To improve the lives and health of future generations, clinician researchers and scientists at KK Women’s and Children’s Hospital (KKH) are pioneering innovative ways to advance women’s and children’s health outcomes.

Supported by $7 million in centre grants from the National Medical Research Council, researchers from KKH, in collaboration with National Dental Centre Singapore, SingHealth Polyclinics and National Healthcare Group Polyclinics, are exploring key areas which impact women’s and children’s health and wellbeing, including auto-immunology, childbirth and persistent pain, genetics, metabolic syndromes and endometriosis.

Key research areas:


Investing in integrative translational research

Leading the charge is a new Integrative Translational Research Programme which aims to enhance KKH’s core research capabilities to better pursue healthcare applications with significant impact and benefit to the healthcare system and population.

“In seeking answers to clinically relevant questions of benefit to women’s and children’s health, we are collaborating with fellow healthcare institutions, academic research institutions and medtech industries to launch transdisciplinary streams of enquiry into research areas including the genetics of childhood disorders, obstetric anaesthesia and pain management, stem cells and biomarkers and molecular signatures, among many others,” says Associate Professor Sng Ban Leong, Director, KK Research Centre, and Head and Senior Consultant, Department of Women’s Anaesthesia, KKH.

“The programme will enable us to achieve greater synergy in translational research by facilitating greater centralisation and coordination across KKH’s various research capabilities, resources and platforms. It will also provide a robust structural framework for the integration of research, education and mentorship of more clinician scientists,” says A/Prof Sng, who also leads the Integrative Translational Research Programme.


Investigating childhood-onset rheumatic disorders

One such research bearing fruit is the discovery of a potential dual regulatory mechanism responsible for inactive disease in childhood-onset systemic lupus erythematosus (SLE), by Dr Yeo Joo Guan, Associate Consultant, Division of Medicine, KKH. The research was done in collaboration with Associate Professor Thaschawee Arkachaisri, Head and Senior Consultant, Rheumatology & Immunology Service and with mentorship from Professor Salvatore Albani, Senior Consultant and Senior Clinician Scientist, Division of Medicine, KKH.

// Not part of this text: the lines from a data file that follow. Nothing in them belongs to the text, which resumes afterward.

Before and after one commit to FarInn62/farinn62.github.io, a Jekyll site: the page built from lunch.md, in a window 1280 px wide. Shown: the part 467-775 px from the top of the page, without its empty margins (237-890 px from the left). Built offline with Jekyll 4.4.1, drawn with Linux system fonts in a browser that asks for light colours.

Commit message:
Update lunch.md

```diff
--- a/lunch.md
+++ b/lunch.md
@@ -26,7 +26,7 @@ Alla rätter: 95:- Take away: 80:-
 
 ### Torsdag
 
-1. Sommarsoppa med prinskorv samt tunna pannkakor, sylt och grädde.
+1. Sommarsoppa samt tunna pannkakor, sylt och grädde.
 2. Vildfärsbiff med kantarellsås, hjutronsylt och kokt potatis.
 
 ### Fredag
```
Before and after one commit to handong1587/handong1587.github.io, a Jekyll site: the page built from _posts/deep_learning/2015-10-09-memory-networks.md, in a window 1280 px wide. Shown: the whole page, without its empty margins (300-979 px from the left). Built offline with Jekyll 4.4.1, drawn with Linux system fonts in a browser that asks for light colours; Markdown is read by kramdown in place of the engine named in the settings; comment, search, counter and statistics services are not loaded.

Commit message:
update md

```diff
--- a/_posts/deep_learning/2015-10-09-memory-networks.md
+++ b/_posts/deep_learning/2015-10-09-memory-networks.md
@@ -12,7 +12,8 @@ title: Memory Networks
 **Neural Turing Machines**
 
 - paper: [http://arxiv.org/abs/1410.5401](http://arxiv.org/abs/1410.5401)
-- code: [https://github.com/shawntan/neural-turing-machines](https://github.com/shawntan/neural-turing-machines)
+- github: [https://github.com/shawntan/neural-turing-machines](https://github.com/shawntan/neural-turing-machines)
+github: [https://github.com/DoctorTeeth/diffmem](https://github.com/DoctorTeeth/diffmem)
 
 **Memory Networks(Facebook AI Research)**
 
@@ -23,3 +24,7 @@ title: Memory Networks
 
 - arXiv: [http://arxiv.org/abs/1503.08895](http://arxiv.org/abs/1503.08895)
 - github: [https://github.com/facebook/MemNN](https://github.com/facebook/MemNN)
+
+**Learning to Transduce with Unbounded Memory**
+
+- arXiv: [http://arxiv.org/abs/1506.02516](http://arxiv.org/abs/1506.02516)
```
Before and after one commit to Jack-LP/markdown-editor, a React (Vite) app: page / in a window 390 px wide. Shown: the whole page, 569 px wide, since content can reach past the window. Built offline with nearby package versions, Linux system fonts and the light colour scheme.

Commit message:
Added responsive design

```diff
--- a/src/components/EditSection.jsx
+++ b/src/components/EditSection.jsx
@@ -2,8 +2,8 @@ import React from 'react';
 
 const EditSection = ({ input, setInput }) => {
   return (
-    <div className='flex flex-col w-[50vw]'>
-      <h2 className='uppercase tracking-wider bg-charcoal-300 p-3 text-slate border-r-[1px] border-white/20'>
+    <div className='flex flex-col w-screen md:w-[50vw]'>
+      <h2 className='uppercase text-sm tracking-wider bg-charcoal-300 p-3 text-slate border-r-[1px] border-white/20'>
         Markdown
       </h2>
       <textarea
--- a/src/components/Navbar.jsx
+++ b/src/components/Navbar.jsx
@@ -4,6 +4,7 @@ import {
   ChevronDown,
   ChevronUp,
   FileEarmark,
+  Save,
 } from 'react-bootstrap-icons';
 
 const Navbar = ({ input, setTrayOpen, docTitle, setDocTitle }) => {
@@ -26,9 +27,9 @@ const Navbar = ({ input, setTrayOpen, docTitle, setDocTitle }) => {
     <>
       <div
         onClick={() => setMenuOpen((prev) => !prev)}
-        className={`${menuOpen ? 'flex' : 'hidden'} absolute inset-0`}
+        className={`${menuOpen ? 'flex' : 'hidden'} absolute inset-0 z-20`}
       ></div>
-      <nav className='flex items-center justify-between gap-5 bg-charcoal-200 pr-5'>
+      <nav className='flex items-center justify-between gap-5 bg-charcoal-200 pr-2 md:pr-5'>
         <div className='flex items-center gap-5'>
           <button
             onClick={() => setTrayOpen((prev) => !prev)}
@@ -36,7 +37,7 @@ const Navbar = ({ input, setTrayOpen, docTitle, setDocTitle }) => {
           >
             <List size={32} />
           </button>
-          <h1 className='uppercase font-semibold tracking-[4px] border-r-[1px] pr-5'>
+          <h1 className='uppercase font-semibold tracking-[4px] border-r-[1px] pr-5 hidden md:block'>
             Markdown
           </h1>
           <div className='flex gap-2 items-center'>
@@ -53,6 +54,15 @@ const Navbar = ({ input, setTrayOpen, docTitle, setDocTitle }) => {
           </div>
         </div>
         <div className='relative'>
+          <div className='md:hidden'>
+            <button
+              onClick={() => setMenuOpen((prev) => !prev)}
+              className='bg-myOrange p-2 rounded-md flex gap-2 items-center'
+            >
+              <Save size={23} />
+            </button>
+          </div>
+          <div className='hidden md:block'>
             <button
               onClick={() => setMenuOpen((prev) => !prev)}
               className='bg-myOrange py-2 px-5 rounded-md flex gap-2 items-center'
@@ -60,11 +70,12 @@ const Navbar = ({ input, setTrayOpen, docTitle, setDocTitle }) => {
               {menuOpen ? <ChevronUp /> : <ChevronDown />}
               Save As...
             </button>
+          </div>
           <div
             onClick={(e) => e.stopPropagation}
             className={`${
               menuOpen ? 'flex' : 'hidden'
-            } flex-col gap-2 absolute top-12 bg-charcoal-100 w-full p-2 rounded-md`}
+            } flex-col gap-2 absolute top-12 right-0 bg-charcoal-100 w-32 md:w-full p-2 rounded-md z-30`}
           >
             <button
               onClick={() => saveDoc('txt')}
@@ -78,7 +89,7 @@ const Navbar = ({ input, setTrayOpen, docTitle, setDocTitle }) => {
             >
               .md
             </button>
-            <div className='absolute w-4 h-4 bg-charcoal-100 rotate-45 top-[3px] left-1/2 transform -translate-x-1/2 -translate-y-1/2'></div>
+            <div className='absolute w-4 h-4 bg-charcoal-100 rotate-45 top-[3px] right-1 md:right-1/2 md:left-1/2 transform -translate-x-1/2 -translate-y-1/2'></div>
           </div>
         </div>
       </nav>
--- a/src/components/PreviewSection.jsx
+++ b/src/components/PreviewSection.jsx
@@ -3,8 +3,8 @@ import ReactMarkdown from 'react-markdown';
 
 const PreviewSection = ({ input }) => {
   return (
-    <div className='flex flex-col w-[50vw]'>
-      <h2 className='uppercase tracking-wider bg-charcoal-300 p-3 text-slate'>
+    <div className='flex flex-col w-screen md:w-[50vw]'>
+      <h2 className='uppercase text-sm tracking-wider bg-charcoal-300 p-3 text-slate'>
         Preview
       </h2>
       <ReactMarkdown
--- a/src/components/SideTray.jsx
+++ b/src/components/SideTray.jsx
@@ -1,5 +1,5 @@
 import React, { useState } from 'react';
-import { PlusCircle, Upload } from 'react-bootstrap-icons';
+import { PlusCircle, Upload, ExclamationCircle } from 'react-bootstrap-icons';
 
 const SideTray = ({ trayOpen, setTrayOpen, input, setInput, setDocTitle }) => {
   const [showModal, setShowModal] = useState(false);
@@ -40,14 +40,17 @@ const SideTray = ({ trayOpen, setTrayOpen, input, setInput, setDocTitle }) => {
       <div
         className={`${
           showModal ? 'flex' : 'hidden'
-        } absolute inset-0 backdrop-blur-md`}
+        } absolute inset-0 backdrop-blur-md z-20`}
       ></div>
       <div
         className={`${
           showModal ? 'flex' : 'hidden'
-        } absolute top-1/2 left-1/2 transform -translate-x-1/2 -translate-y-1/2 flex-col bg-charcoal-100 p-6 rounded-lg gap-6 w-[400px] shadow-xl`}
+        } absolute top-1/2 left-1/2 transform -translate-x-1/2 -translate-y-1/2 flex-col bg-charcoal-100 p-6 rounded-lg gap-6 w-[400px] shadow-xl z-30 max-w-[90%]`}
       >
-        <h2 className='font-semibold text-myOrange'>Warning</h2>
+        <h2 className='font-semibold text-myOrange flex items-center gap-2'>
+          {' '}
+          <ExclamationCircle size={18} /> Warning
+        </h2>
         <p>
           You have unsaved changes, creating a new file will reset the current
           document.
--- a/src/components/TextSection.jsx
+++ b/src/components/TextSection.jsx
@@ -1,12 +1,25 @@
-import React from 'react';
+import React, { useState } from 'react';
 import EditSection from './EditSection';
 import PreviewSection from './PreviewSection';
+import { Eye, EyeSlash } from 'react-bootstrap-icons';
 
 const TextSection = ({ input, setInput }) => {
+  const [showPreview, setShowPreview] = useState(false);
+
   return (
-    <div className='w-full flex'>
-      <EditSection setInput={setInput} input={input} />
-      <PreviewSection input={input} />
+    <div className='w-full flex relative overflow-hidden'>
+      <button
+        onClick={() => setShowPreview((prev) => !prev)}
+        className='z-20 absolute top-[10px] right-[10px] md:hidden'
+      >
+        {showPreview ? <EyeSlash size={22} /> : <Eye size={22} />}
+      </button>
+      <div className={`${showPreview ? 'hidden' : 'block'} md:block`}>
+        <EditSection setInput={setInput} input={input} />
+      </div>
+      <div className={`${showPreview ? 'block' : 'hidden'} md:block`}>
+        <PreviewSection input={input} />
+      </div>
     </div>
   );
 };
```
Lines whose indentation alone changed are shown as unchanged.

“Childhood-onset SLE is the most severe type of systemic vasculitides – which is the most common group of rheumatic disorders in Singapore. It is associated with renal, neurological and haematological sequelae and significant morbidity,” says Dr Yeo.

“In patients with inactive lupus disease, a unique immune signature was found with an increase in both the regulatory B and regulatory T follicular cells. Further, the regulatory B cell population express a unique combination of surface markers – which we are currently examining for the dual translational potential to be used as a predictor of clinical fate and a future therapeutic target in lupus.”


Driving safer and more effective care

Under the new Integrative Translational Research Programme, KKH also welcomes three new core research programmes in translational omics and biomarkers, medical technology, and epidemiology and health services research. These will join the existing genomics, translational immunology and bioimaging core research platforms in driving more effective, safer and patient-centred care through personalised medicine.

“These new research cores will enable us to better investigate diseases at the molecular and metabolic level, personalise patient management, and enhance healthcare efficiency and safety through the integration of medical technology into clinical pathways.

We are also pursuing epidemiology and health services research to optimise perinatal care through health technology assessment, identifying health specific outcomes, and provide a cost-effective healthcare system," adds A/Prof Sng.